TASK BRIEF: Check each line of the data for "number", and copy the ones that have it.

(Structured diff data)
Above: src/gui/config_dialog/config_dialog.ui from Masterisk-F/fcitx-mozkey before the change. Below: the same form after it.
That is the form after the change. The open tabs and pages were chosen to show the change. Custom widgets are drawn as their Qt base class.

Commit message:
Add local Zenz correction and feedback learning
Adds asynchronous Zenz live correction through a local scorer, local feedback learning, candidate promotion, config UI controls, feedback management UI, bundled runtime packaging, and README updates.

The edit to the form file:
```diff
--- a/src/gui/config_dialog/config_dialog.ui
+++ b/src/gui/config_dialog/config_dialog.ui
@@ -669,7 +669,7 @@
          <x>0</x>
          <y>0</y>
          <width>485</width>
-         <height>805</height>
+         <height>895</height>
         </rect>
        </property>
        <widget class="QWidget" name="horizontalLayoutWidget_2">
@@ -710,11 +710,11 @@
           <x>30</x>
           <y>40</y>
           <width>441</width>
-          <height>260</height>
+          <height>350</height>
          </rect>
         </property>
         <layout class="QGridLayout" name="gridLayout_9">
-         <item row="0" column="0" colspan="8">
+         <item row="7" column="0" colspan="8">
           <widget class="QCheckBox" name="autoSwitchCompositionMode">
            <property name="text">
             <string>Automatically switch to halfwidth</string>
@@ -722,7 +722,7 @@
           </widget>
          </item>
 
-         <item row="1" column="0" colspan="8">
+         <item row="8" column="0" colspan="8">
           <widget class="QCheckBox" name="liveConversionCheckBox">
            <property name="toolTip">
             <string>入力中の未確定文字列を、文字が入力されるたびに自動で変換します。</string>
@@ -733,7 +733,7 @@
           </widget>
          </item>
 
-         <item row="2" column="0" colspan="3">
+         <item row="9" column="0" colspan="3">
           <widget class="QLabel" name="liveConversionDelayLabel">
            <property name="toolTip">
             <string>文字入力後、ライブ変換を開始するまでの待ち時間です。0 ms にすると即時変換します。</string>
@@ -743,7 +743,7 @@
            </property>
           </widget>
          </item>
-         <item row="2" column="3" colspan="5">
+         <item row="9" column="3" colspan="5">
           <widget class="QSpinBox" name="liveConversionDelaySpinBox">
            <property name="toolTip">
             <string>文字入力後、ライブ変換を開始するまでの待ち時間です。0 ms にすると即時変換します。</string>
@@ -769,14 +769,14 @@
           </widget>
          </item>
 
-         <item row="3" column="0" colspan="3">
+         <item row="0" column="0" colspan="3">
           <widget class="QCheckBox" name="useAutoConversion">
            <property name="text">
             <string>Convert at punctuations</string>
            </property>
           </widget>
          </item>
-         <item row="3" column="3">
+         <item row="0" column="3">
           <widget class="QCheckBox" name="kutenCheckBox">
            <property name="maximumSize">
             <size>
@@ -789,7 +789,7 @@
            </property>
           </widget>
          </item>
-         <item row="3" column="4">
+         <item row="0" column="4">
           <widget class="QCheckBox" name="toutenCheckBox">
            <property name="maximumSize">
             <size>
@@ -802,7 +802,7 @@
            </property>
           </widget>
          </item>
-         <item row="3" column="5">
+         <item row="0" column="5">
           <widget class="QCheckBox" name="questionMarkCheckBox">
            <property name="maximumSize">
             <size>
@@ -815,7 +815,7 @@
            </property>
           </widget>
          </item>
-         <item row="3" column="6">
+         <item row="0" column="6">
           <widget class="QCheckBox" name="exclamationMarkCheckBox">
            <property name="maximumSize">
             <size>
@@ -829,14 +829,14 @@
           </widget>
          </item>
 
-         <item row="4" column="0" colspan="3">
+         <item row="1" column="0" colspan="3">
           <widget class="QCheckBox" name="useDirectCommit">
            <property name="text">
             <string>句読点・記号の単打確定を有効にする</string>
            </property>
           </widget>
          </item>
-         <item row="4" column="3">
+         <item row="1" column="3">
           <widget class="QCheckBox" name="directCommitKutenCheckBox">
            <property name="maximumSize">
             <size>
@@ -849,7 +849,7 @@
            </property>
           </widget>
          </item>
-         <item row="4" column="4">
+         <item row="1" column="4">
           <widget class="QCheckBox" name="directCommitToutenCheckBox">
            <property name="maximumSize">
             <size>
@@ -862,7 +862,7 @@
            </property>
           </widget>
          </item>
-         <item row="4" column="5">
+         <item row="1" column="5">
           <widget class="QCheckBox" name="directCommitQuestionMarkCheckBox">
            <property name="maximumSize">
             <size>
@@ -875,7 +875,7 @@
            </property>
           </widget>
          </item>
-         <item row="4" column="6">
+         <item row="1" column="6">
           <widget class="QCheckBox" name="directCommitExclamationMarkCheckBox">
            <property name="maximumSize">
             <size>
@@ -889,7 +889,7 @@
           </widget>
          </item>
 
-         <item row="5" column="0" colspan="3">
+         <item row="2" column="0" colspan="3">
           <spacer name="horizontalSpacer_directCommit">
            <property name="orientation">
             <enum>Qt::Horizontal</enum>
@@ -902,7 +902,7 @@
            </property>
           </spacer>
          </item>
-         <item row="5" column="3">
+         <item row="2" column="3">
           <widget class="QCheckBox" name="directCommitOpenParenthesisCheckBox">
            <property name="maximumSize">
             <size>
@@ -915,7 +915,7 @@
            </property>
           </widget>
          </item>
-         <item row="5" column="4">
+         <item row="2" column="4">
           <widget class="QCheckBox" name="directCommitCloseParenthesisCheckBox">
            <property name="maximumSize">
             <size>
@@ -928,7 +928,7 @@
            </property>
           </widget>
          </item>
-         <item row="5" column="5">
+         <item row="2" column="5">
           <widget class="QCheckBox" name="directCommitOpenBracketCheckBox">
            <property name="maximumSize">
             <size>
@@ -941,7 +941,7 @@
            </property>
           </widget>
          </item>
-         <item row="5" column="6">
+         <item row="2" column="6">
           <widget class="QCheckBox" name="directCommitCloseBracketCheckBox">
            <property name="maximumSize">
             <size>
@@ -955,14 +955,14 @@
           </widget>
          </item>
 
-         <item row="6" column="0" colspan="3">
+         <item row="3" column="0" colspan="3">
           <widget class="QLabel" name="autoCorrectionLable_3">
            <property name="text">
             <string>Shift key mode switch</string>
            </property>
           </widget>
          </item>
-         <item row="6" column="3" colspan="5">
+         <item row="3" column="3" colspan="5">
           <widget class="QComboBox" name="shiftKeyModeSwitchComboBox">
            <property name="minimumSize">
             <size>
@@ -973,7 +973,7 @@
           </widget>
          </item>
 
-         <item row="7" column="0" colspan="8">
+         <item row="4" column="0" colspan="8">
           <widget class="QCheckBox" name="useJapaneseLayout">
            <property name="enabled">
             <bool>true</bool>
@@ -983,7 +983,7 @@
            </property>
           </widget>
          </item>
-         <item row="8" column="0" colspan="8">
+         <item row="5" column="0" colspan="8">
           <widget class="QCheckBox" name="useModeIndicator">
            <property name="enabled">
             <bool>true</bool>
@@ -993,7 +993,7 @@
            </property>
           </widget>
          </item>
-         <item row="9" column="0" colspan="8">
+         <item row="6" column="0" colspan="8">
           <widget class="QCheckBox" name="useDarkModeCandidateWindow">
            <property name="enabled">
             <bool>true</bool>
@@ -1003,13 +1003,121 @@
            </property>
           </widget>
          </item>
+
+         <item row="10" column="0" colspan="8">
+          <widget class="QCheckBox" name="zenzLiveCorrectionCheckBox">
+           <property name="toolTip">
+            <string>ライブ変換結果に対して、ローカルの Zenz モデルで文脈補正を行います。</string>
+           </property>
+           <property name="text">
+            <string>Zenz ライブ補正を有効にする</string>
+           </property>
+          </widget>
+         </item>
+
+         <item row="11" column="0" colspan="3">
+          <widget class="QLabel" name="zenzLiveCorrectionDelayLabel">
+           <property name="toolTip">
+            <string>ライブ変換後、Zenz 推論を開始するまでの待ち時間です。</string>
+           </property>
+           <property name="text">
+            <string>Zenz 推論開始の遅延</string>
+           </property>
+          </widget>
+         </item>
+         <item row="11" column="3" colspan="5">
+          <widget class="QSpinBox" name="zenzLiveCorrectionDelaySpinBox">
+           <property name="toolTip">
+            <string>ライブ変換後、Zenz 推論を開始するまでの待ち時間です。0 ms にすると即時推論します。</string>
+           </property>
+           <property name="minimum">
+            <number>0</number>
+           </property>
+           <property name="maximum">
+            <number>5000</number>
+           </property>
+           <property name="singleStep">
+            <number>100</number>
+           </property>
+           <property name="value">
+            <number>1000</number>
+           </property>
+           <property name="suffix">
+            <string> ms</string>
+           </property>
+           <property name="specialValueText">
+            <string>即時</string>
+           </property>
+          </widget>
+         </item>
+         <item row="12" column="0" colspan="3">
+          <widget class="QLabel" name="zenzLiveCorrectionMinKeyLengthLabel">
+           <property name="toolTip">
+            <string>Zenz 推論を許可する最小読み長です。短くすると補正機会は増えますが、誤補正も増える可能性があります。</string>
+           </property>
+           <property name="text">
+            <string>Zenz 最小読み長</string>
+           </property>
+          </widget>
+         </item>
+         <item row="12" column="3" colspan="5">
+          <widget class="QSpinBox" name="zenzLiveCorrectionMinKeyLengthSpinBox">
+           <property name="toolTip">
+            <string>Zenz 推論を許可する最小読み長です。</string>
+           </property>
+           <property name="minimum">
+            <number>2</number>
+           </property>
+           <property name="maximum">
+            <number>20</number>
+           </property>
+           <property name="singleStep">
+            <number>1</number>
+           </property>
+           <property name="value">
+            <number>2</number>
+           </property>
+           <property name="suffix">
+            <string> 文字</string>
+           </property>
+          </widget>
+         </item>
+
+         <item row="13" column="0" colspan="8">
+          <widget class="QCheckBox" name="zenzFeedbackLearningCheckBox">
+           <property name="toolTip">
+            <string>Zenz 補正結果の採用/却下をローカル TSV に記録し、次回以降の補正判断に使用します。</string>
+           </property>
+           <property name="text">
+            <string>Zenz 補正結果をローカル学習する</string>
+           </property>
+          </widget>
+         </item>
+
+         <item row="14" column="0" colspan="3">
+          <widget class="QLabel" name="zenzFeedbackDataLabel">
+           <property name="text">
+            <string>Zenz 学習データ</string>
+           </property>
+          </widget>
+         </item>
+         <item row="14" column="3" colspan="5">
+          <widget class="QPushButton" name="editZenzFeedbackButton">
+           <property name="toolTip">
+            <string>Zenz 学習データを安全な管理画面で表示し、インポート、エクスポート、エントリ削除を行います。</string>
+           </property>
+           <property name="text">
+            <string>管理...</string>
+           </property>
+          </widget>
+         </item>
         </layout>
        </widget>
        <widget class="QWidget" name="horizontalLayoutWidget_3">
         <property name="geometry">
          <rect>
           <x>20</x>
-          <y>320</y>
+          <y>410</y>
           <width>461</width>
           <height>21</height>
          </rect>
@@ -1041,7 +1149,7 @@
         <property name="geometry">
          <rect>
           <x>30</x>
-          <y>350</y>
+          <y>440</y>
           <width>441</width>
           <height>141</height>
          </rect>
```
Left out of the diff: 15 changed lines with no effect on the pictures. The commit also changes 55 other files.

ANSWER SPACE:
+            <number>0</number>
+            <number>5000</number>
+            <number>100</number>
+            <number>1000</number>
+            <number>2</number>
+            <number>20</number>
+            <number>1</number>
+            <number>2</number>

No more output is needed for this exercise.